The problem >> Check every line below, and copy those that include "idle".

Extracted records >>
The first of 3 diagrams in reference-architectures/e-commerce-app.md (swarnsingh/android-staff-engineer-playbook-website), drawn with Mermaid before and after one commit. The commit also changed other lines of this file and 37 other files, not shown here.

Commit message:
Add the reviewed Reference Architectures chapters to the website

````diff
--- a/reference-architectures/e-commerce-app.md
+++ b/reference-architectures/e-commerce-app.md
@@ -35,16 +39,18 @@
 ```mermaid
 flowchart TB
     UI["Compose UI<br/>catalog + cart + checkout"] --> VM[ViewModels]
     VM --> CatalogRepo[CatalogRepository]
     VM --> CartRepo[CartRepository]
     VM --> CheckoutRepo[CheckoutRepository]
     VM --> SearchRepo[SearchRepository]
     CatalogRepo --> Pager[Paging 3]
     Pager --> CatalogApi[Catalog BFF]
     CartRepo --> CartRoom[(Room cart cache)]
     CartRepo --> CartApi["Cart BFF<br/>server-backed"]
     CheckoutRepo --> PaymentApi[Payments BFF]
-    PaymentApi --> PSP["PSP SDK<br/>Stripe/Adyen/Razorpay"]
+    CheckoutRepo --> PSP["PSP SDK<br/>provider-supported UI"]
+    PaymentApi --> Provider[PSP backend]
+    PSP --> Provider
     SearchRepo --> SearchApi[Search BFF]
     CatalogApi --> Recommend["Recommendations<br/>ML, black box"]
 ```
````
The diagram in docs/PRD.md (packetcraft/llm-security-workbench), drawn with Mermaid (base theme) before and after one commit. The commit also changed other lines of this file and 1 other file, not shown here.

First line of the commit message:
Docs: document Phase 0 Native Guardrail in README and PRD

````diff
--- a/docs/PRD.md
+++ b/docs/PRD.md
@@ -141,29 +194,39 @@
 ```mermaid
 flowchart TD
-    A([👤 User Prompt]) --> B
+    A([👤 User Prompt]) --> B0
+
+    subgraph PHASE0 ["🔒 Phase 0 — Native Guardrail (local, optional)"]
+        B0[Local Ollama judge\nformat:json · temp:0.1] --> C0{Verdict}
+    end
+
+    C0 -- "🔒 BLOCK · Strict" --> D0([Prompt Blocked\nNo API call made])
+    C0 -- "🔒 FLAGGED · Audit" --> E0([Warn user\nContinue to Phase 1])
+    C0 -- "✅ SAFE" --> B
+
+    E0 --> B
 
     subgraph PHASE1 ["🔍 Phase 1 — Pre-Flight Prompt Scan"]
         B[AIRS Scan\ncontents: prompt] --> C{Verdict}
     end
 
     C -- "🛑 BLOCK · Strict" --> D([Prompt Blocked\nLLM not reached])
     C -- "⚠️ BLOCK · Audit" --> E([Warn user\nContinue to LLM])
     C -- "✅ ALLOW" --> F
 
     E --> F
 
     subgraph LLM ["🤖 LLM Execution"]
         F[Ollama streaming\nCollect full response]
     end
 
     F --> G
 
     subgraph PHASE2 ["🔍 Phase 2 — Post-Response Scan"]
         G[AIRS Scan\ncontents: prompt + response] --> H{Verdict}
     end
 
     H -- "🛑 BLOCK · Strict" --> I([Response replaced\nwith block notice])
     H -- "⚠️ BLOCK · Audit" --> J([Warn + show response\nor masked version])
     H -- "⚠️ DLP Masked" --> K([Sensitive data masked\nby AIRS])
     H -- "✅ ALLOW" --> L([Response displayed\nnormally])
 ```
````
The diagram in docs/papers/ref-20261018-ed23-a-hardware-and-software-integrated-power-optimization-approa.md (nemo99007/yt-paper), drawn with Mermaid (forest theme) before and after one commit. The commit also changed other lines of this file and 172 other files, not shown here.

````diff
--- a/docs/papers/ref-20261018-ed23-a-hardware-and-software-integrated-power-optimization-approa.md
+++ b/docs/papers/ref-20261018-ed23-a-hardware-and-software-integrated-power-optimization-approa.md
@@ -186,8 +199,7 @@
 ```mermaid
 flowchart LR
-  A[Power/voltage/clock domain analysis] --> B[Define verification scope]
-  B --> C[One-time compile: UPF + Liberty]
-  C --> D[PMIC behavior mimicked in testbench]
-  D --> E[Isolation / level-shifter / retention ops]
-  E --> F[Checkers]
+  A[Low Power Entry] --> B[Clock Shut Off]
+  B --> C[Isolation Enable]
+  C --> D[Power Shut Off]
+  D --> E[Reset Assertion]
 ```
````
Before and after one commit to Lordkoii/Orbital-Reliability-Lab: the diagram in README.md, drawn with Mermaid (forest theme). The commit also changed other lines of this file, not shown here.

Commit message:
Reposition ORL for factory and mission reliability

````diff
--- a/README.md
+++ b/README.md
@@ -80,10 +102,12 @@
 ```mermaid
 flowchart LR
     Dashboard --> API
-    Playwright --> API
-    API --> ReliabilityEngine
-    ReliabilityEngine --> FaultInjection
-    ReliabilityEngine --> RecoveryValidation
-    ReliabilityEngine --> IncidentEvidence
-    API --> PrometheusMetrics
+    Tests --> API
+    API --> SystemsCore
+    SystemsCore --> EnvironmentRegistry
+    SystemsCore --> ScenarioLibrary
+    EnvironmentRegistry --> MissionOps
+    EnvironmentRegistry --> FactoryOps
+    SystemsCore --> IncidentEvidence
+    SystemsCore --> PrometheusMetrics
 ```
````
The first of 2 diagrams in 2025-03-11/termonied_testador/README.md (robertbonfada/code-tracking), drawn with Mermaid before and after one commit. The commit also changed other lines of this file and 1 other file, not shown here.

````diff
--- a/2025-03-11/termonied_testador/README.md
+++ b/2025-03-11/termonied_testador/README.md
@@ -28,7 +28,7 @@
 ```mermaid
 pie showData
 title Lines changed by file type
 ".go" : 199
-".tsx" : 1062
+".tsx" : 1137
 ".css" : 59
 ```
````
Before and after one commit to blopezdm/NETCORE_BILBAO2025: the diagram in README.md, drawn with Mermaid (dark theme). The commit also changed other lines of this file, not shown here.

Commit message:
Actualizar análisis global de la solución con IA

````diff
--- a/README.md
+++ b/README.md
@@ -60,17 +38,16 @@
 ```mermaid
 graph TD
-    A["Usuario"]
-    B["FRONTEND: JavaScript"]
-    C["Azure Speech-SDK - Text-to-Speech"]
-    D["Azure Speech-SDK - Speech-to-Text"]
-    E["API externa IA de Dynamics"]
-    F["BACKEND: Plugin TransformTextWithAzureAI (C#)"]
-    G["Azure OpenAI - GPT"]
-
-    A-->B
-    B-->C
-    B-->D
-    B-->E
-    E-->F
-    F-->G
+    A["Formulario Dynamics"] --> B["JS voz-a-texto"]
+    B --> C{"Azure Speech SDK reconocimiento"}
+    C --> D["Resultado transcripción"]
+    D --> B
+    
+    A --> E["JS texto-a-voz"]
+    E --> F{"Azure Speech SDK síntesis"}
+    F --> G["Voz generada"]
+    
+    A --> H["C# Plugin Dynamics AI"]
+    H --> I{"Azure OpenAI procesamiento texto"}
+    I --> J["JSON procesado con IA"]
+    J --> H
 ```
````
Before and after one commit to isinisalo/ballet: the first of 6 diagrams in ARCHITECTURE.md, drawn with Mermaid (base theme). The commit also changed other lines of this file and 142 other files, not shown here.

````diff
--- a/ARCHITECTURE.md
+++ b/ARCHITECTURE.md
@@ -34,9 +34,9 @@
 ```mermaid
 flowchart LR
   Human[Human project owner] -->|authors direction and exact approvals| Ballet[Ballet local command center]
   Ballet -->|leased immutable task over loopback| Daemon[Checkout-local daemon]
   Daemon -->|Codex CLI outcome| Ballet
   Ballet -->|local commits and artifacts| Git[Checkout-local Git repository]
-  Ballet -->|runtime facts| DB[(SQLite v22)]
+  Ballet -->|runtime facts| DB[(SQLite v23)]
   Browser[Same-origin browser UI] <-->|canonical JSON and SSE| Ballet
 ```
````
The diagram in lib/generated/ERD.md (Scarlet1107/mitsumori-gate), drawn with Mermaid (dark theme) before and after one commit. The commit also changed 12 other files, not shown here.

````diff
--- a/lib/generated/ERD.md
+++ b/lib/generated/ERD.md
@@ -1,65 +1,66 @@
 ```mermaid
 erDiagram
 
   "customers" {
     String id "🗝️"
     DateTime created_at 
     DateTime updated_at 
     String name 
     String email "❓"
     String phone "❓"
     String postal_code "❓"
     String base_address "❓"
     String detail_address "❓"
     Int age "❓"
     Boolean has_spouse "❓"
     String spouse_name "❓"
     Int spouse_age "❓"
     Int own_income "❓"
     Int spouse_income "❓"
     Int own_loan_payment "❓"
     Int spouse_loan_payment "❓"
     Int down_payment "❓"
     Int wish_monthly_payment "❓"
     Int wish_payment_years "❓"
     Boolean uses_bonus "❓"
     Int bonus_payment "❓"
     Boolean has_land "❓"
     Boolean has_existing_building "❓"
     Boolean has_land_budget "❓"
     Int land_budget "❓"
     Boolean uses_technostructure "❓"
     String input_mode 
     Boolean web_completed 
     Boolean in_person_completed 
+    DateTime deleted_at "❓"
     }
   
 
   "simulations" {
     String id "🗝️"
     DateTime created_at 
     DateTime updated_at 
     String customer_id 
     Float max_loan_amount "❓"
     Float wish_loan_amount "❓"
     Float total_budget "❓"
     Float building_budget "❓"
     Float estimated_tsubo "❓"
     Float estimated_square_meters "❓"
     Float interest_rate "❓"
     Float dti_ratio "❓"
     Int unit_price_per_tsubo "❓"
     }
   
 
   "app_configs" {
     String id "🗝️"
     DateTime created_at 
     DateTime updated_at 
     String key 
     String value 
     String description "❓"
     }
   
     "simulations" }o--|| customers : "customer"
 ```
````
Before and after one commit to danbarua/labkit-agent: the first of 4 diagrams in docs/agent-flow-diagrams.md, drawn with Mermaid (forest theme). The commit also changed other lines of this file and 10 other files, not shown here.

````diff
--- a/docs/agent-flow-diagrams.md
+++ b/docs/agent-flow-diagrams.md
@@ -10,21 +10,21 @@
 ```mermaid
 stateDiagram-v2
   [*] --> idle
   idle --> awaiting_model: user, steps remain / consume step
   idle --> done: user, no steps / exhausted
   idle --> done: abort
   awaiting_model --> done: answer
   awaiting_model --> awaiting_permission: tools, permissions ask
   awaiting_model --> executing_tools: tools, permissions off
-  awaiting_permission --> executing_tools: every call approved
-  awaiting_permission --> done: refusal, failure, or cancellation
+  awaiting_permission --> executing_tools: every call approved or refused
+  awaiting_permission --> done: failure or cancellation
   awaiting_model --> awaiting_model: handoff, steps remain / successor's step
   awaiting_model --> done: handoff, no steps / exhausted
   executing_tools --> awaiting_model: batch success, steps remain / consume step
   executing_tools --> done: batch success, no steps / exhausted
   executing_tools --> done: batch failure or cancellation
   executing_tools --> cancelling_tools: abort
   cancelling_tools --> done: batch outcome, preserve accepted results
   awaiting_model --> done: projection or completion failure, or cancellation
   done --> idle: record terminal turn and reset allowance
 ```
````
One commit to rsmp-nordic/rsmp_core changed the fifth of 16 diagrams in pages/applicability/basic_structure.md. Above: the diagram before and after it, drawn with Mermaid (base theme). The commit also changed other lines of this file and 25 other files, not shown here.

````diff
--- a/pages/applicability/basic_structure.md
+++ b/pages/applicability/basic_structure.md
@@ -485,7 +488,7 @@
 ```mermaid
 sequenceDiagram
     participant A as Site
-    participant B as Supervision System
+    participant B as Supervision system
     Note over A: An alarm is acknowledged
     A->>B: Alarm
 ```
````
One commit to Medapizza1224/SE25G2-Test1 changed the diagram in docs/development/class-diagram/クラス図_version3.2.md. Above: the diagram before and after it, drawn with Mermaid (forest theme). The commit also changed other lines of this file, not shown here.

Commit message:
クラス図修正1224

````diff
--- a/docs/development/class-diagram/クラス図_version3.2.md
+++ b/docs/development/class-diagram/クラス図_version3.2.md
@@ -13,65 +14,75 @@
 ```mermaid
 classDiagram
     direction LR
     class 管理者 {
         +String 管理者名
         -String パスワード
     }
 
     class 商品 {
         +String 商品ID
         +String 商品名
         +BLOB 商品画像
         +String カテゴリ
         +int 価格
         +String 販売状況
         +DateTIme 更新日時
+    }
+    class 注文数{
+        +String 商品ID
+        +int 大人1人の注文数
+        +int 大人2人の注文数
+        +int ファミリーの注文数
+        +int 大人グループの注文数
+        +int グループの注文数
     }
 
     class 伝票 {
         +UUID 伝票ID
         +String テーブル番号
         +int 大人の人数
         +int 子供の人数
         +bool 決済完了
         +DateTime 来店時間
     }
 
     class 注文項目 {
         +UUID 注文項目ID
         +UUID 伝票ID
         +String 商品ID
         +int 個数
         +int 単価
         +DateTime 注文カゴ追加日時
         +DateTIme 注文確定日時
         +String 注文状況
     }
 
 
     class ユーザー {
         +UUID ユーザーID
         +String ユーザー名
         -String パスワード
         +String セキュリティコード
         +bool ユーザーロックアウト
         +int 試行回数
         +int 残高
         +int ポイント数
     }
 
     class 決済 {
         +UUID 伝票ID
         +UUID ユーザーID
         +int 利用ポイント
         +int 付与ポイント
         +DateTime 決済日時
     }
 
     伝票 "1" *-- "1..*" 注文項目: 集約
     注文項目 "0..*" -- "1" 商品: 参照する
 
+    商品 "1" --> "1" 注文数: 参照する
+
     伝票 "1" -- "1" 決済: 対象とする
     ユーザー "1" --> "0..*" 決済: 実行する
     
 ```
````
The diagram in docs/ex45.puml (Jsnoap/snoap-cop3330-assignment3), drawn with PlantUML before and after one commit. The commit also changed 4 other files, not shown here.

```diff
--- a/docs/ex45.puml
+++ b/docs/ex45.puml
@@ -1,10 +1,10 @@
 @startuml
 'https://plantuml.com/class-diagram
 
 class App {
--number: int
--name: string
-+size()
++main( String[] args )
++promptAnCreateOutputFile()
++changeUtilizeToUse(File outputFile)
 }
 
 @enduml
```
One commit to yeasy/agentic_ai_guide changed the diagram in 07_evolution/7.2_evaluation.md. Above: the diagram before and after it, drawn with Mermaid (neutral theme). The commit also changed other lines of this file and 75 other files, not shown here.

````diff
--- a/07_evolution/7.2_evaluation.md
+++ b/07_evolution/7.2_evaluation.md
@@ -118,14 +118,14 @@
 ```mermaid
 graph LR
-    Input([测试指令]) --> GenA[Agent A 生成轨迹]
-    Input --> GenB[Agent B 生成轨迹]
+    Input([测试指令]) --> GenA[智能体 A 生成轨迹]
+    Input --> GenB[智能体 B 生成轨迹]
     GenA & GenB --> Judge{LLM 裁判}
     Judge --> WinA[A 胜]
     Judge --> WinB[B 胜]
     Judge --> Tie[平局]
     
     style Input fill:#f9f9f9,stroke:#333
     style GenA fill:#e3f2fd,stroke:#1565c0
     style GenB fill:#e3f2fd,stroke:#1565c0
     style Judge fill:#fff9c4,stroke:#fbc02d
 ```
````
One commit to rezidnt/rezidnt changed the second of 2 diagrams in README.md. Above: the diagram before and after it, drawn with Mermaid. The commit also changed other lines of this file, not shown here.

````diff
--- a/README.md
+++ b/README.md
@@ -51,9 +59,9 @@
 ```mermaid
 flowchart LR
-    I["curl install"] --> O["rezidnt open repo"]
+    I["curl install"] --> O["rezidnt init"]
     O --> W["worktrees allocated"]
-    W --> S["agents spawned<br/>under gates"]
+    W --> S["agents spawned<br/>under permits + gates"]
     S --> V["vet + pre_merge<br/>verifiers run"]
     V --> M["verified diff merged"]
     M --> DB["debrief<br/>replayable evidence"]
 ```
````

Answer to the exercise >>
   [*] --> idle
   idle --> awaiting_model: user, steps remain / consume step
   idle --> done: user, no steps / exhausted
   idle --> done: abort
   done --> idle: record terminal turn and reset allowance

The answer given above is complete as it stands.